With the code coming along well, our game structure appeared rigid in its simplicity (more like our inspiration from 4 pictures, 1 word). Aim to give the user self-gratification and closure within the game as well as there overall experience with the exhibition at Salisbury cathedral (thus moving away from 4 pictures, 1 word). Thus in order to inject more creativity into our game we made the development of including a narrative. We achieved this by setting the game at the celebration of the Magna Cartas 800th birthday! Thus coincided nicely with the resent development of a magna carta mascot.
App starts and Magna Carta man is sad because its his birthday and no one has bought him a cake thus the aim of the game is to answer each question to obtain a cake slice to give to him. This also provided voice for a more elegant design where a level system was no longer needed, instead a much more elegant progression bar, which didn’t increase in difficulty but instead provided closure to the end of the game while tying in more appropriately with the personification of the magna carta.
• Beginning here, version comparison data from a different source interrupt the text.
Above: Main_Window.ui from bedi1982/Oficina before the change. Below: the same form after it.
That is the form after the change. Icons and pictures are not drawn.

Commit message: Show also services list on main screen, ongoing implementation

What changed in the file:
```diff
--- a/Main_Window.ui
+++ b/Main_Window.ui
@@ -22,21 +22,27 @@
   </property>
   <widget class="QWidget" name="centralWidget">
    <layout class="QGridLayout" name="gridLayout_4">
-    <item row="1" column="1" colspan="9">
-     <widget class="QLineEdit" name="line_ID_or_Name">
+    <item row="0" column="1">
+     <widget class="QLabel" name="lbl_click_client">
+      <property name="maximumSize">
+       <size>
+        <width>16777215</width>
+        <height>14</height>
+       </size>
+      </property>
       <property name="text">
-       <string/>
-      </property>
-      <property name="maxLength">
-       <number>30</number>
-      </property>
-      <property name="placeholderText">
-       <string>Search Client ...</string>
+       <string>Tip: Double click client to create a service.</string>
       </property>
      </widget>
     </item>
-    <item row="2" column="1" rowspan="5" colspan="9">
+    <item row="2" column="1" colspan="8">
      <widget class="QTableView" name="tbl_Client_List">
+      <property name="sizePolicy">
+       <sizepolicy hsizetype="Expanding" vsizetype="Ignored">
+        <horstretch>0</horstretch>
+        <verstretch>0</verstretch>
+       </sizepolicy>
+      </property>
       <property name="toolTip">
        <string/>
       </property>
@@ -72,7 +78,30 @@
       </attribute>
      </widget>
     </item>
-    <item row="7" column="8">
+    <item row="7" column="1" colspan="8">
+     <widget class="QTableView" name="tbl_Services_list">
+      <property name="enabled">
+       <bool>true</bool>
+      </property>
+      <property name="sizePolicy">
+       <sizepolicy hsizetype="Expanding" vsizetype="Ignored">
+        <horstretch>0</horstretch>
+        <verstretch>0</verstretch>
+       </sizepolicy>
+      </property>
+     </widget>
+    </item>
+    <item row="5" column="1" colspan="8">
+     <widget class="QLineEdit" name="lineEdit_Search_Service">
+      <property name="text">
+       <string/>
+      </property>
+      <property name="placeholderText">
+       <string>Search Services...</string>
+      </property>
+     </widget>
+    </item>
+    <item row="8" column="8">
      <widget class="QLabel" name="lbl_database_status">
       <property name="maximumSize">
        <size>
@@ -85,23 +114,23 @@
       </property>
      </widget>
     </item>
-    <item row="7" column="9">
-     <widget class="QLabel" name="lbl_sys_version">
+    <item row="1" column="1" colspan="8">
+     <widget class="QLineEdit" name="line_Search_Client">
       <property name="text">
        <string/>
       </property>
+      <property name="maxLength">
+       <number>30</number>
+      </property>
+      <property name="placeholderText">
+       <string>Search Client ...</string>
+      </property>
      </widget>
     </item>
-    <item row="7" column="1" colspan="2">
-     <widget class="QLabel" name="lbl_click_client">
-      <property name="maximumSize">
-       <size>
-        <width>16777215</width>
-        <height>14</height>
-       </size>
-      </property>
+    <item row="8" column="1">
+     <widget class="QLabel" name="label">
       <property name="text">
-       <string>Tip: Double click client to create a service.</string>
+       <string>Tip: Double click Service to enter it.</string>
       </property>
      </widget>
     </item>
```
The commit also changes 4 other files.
This also led to the suggested development that we provide a prize at the end of the game in the form of vouchers for cake at the café. The problem with this is that we wouldn’t know how many people would play the game and are not in a position of power to offer unlimited vouchers so therefor must act professionally and provide what the client was after rather than the user. To counteract this we devised a finishing screen where the user is able to give the magna carta a birthday cake. Thus give user closure and solidify an enjoyable game experience. This story telling element where each level is rewarded is also a common convention in video games such as assigns creed where parts of a story are accumulated and by completing the game the user is rewarded with the entire game. Thus the accumulated a cake slice within each level acts as an incentive to finish each stage.